SOURCE MATERIAL:
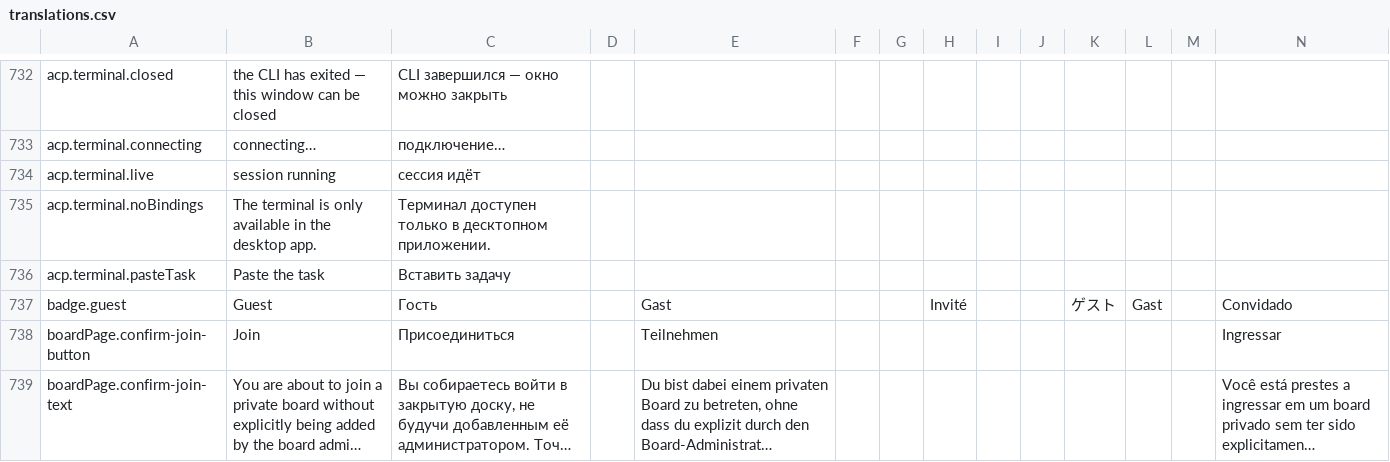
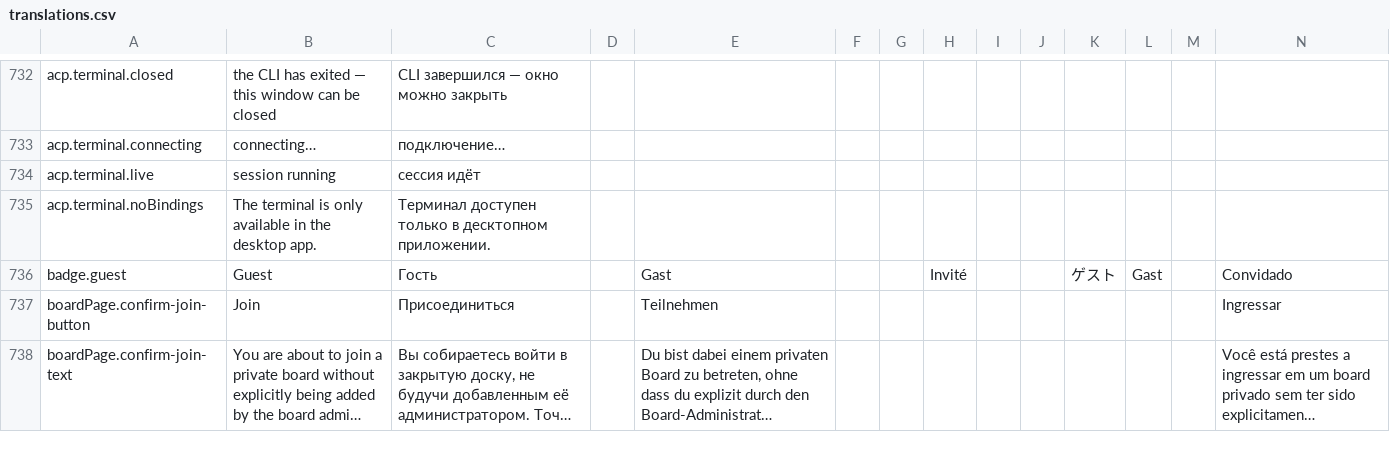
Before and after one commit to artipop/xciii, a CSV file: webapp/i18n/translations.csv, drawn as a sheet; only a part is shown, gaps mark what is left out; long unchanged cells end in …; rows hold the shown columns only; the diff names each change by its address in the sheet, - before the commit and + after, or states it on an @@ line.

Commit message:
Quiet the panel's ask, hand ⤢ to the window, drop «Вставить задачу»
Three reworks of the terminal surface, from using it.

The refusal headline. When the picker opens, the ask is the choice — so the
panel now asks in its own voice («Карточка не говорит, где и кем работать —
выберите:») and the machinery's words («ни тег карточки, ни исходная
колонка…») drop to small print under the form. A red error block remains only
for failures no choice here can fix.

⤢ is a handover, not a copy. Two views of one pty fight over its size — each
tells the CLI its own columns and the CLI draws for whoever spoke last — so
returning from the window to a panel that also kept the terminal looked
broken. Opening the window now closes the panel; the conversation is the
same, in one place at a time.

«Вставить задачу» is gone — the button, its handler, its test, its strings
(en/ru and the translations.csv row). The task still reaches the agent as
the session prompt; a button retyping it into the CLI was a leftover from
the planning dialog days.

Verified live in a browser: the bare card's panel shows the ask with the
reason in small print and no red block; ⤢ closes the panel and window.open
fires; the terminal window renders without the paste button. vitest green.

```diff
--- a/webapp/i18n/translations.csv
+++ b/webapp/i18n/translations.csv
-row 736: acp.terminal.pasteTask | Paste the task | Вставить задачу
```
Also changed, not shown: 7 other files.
---
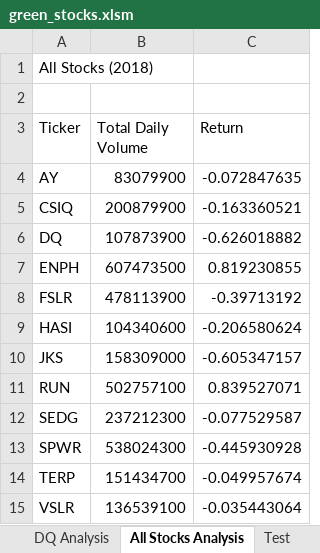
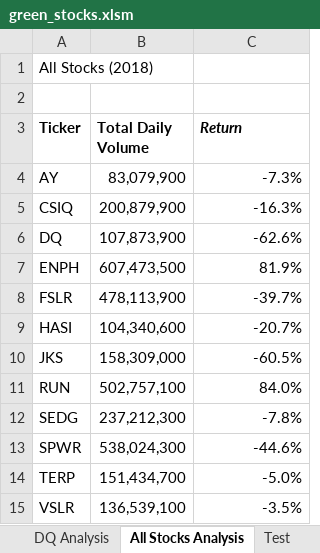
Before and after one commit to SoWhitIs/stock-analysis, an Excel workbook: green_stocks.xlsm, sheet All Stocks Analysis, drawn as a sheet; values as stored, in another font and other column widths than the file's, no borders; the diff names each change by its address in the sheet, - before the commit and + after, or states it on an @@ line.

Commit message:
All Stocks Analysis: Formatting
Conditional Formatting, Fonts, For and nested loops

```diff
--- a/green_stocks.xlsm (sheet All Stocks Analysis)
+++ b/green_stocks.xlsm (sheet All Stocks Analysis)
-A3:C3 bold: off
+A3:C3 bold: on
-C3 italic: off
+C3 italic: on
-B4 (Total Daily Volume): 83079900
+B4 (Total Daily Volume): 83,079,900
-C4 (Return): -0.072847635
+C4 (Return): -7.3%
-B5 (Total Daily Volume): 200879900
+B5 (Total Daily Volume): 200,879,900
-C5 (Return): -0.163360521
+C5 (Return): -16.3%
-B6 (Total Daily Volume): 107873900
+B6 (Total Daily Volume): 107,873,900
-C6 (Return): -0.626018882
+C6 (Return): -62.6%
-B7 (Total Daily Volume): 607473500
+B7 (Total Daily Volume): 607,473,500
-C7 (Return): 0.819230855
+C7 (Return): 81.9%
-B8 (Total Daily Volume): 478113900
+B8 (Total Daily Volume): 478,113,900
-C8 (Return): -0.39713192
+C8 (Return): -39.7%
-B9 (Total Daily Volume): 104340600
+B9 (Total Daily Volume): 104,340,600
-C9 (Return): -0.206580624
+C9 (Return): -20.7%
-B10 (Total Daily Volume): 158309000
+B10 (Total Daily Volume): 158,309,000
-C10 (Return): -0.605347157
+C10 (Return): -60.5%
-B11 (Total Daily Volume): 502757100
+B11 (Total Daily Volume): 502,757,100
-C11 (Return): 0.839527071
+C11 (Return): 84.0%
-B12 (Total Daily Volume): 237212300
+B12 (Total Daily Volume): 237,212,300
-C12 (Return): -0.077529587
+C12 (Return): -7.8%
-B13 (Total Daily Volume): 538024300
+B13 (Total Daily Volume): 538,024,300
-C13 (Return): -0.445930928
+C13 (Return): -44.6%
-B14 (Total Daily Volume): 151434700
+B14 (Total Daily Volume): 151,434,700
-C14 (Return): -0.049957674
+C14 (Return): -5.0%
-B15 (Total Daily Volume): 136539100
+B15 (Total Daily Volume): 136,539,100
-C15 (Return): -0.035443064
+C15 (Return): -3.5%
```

DIRECTIONS FOR THIS TASK: Your answer should consist of the lines from the line with "Before and after one commit to artipop/xciii, a" to the line with "Also changed, not shown: 7 other files." above, repeated exactly, both ends included.

TASK RESULT:
Before and after one commit to artipop/xciii, a CSV file: webapp/i18n/translations.csv, drawn as a sheet; only a part is shown, gaps mark what is left out; long unchanged cells end in …; rows hold the shown columns only; the diff names each change by its address in the sheet, - before the commit and + after, or states it on an @@ line.

Commit message:
Quiet the panel's ask, hand ⤢ to the window, drop «Вставить задачу»
Three reworks of the terminal surface, from using it.

The refusal headline. When the picker opens, the ask is the choice — so the
panel now asks in its own voice («Карточка не говорит, где и кем работать —
выберите:») and the machinery's words («ни тег карточки, ни исходная
колонка…») drop to small print under the form. A red error block remains only
for failures no choice here can fix.

⤢ is a handover, not a copy. Two views of one pty fight over its size — each
tells the CLI its own columns and the CLI draws for whoever spoke last — so
returning from the window to a panel that also kept the terminal looked
broken. Opening the window now closes the panel; the conversation is the
same, in one place at a time.

«Вставить задачу» is gone — the button, its handler, its test, its strings
(en/ru and the translations.csv row). The task still reaches the agent as
the session prompt; a button retyping it into the CLI was a leftover from
the planning dialog days.

Verified live in a browser: the bare card's panel shows the ask with the
reason in small print and no red block; ⤢ closes the panel and window.open
fires; the terminal window renders without the paste button. vitest green.

```diff
--- a/webapp/i18n/translations.csv
+++ b/webapp/i18n/translations.csv
-row 736: acp.terminal.pasteTask | Paste the task | Вставить задачу
```
Also changed, not shown: 7 other files.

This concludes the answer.